Every line of the data below that holds the string "mathcal" needs to be reported.

[Data to use Boundary: Start]

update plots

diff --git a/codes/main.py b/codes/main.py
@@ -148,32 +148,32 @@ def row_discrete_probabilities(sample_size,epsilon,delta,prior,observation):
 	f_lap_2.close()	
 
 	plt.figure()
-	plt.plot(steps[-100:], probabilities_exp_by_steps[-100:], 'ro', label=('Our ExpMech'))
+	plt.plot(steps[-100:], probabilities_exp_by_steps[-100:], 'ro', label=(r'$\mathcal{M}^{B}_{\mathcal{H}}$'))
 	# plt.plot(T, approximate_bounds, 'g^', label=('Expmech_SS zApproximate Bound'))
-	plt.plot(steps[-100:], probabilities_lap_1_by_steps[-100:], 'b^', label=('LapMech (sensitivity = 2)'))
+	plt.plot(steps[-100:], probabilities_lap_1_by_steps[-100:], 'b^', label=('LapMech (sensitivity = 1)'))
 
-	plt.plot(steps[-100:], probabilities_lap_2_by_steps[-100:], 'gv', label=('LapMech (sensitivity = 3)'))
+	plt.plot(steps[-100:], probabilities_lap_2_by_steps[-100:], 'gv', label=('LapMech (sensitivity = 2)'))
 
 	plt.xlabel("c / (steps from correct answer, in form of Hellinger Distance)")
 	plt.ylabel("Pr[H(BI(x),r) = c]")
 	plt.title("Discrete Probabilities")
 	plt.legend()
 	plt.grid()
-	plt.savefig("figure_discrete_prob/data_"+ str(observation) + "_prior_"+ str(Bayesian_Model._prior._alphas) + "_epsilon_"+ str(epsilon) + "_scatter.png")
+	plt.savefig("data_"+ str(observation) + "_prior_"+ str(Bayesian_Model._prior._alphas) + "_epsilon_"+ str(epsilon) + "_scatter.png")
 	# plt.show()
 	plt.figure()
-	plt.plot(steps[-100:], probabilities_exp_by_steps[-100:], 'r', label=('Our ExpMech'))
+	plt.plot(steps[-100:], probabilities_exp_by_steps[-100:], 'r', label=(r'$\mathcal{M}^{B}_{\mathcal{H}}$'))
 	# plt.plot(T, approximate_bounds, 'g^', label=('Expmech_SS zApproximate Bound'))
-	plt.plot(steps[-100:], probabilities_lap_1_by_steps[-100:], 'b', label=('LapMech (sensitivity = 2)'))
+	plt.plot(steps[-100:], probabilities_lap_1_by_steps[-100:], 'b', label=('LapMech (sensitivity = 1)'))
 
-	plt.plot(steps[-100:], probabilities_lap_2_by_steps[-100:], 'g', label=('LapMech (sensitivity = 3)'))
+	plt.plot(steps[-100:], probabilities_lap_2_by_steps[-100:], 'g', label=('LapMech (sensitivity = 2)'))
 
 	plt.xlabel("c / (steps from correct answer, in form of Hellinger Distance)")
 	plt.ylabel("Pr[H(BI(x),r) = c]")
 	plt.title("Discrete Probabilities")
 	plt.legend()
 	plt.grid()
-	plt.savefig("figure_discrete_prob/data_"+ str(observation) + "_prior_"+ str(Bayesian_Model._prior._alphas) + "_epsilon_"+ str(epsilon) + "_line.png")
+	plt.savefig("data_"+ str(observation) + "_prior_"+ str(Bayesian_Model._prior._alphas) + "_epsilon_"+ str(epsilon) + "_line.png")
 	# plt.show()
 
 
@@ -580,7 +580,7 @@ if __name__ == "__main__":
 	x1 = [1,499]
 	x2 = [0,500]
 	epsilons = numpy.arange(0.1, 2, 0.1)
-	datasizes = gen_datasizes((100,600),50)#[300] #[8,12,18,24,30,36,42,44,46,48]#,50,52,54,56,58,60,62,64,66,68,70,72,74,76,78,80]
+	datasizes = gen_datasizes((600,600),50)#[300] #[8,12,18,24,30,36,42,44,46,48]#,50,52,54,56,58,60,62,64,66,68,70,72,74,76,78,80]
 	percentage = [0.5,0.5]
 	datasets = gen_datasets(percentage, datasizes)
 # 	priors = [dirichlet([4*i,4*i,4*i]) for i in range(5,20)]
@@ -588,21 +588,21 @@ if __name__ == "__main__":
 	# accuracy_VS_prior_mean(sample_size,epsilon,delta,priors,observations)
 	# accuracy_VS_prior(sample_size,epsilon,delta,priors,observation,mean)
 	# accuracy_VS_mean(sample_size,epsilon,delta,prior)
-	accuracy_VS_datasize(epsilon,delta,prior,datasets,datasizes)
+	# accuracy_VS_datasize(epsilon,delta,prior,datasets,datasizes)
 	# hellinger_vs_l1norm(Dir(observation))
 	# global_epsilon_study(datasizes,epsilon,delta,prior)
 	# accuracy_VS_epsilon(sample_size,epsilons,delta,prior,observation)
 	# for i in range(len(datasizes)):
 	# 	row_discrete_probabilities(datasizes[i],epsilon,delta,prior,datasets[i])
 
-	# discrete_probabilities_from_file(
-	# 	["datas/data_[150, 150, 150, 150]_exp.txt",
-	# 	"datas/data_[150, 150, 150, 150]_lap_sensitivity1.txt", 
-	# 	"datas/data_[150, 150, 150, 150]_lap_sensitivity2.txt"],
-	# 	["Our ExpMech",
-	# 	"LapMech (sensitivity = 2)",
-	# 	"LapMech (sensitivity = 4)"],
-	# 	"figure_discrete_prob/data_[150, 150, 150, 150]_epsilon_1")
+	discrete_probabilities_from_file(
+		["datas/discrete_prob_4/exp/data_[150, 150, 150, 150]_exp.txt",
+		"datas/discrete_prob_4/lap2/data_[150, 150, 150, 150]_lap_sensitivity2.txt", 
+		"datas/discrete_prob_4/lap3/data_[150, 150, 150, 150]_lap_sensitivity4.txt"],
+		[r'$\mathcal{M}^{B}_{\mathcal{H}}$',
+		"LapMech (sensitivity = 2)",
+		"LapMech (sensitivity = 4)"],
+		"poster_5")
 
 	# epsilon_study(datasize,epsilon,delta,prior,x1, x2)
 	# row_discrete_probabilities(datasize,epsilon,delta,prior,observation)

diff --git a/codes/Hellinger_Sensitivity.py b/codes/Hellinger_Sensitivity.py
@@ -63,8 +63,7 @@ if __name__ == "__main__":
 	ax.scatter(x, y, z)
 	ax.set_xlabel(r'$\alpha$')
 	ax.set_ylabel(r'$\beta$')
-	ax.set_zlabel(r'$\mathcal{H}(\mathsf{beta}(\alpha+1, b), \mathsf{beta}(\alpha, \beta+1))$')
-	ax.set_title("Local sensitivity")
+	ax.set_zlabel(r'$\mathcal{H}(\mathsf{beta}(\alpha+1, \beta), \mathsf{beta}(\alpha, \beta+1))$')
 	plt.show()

[Data to use Boundary: End]

_Answer box_.
+	plt.plot(steps[-100:], probabilities_exp_by_steps[-100:], 'ro', label=(r'$\mathcal{M}^{B}_{\mathcal{H}}$'))
+	plt.plot(steps[-100:], probabilities_exp_by_steps[-100:], 'r', label=(r'$\mathcal{M}^{B}_{\mathcal{H}}$'))
+		[r'$\mathcal{M}^{B}_{\mathcal{H}}$',
-	ax.set_zlabel(r'$\mathcal{H}(\mathsf{beta}(\alpha+1, b), \mathsf{beta}(\alpha, \beta+1))$')
+	ax.set_zlabel(r'$\mathcal{H}(\mathsf{beta}(\alpha+1, \beta), \mathsf{beta}(\alpha, \beta+1))$')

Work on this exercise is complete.